Adele Starr (February 10, 1920 - December 10, 2010) organized the Los Angeles chapter of Parents and Friends of Lesbians and Gays in 1976. 
Ida Seltzer, later Adele Starr, was born in Brooklyn, New York, on February 10, 1920, the daughter of an accountant and a homemaker. 
Adele Starr, at the time a Brentwood, California mother of five, became an activist for gay rights and marriage equality in 1974 after her second son, Philip Starr, told her he was gay. 
Los Angeles P-FLAG, founded in 1976, received more than 7,500 letters requesting information. Every letter was answered by a member of the chapter. 
In 1981, members decided to launch a national organization. The first PFLAG office was established in Los Angeles under founding president Adele Starr, who remained president until 1986. 
She died on December 10, 2010, at 90 years old. 
The Mattachine Society, founded in 1950, was an early national gay rights organization in the United States, perhaps preceded only by Chicago's Society for Human Rights. Communist and labor activist Harry Hay formed the group with a collection of male friends in Los Angeles to protect and improve the rights of gay men. Branches formed in other cities, and by 1961 the Society had splintered into regional groups.
GLAAD is an American non-governmental media monitoring organization, founded as a protest against defamatory coverage of LGBT people. Its agenda has since extended to the entertainment industry and its portrayal of these groups. The movement is now known by its initials only, as its full name could be taken as excluding bisexual and transgender issues.
PFLAG is the United States' first and largest organization uniting parents, families, and allies with people who are lesbian, gay, bisexual, transgender, and queer (LGBTQ+). PFLAG National is the national organization, which provides support to the PFLAG network of local chapters. PFLAG has over 400 chapters across the United States, with more than 200,000 members and supporters.
Calpernia Sarah Addams is an American author, actress, musician and spokesperson and activist for transgender rights and issues.
William Dorr Lambert Legg, known as W. Dorr Legg, was an American landscape architect and one of the founders of the United States gay rights movement, then called the homophile movement.
Brenda Howard was an American bisexual rights activist, sex-positive feminist, and polyamorist. She was an important figure in the modern LGBT rights movement.
Julie "J. D." Disalvatore was an American LGBT film and television producer/director and gay rights activist. She was also an animal rights activist. She was openly lesbian.
LGBT movements in the United States comprise an interwoven history of lesbian, gay, bisexual, transgender and allied movements in the United States of America, beginning in the early 20th century and influential in achieving social progress for lesbian, gay, bisexual, transgender and transsexual people.

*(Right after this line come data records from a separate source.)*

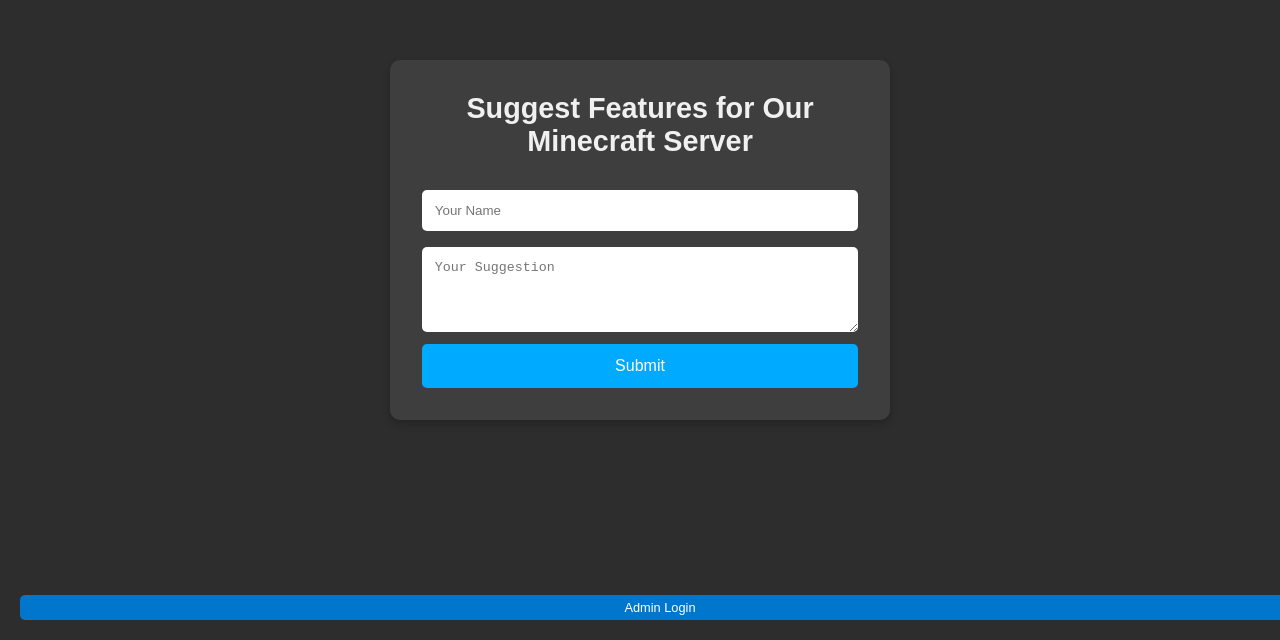
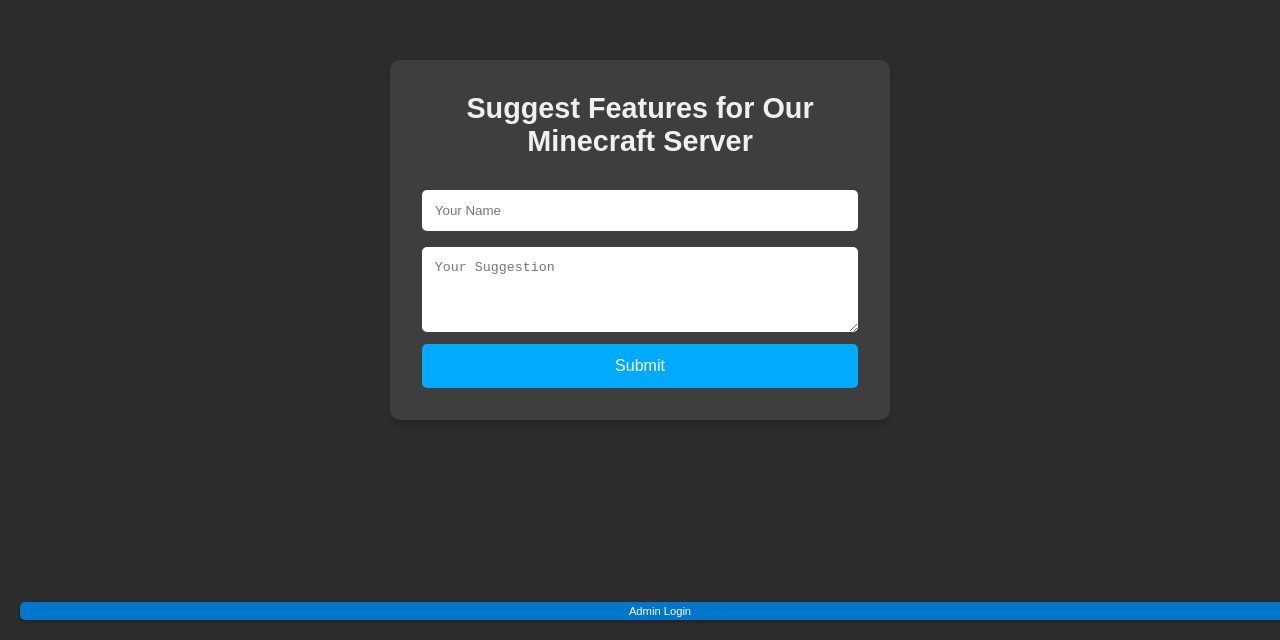
Before and after one commit to ysmuu/pangeamc, a plain HTML site: page index.html in a window 1280 px wide. Shown: the part 160-800 px from the top of the page. Drawn offline with Linux system fonts and the light colour scheme.

Commit message:
Update index.html

```diff
--- a/index.html
+++ b/index.html
@@ -51,13 +51,14 @@
             position: absolute;
             bottom: 20px;
             left: 20px;
-            padding: 0.3rem 0.6rem; /* Smaller padding */
+            padding: 0.2rem 0.5rem; /* Smaller padding */
             background-color: #0077cc;
             color: white;
             border: none;
             border-radius: 5px;
             cursor: pointer;
-            font-size: 0.8rem; /* Smaller font size */
+            font-size: 0.7rem; /* Smaller font size */
+            box-shadow: 0 2px 4px rgba(0, 0, 0, 0.3); /* Add slight shadow */
         }
     </style>
 </head>
```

Margaret "Midge" Costanza was an American Presidential advisor, social and political activist. A lifelong champion of gay and women's rights, she was known for her wit, outspoken manner and commitment to her convictions.
Ivy Bottini was an American activist for women's rights and LGBT rights, and a visual artist.
This article addresses the history of bisexuality in the United States. It covers this history beginning in 1892, which is when the first English-language use of the word "bisexual" to refer to sexual orientation occurred.
Gloria Johnson was an important figure within the LGBT community in San Diego, California.
Jeanne Sobelson Manford was an American schoolteacher and activist. She co-founded the support group organization, PFLAG, for which she was awarded the 2012 Presidential Citizens Medal.
Jeanne Córdova was an American trailblazer of the lesbian and gay rights movement, founder of The Lesbian Tide, and a founder of the West Coast LGBT movement. Córdova was a second-wave feminist lesbian activist and proud butch.
Paulette Goodman was the President of Parents, Friends and Family of Lesbians and Gays (PFLAG) from 1988 to 1992. She led the campaign to get PFLAG ads displayed on DC Metro buses.
The following is a timeline of lesbian, gay, bisexual, and transgender (LGBT) history, in the 20th century.
Mary Griffith was an American LGBT rights activist whose son, Bobby, died by suicide due to her religious intolerance. Following his suicide, Griffith became a longstanding LGBT rights activist.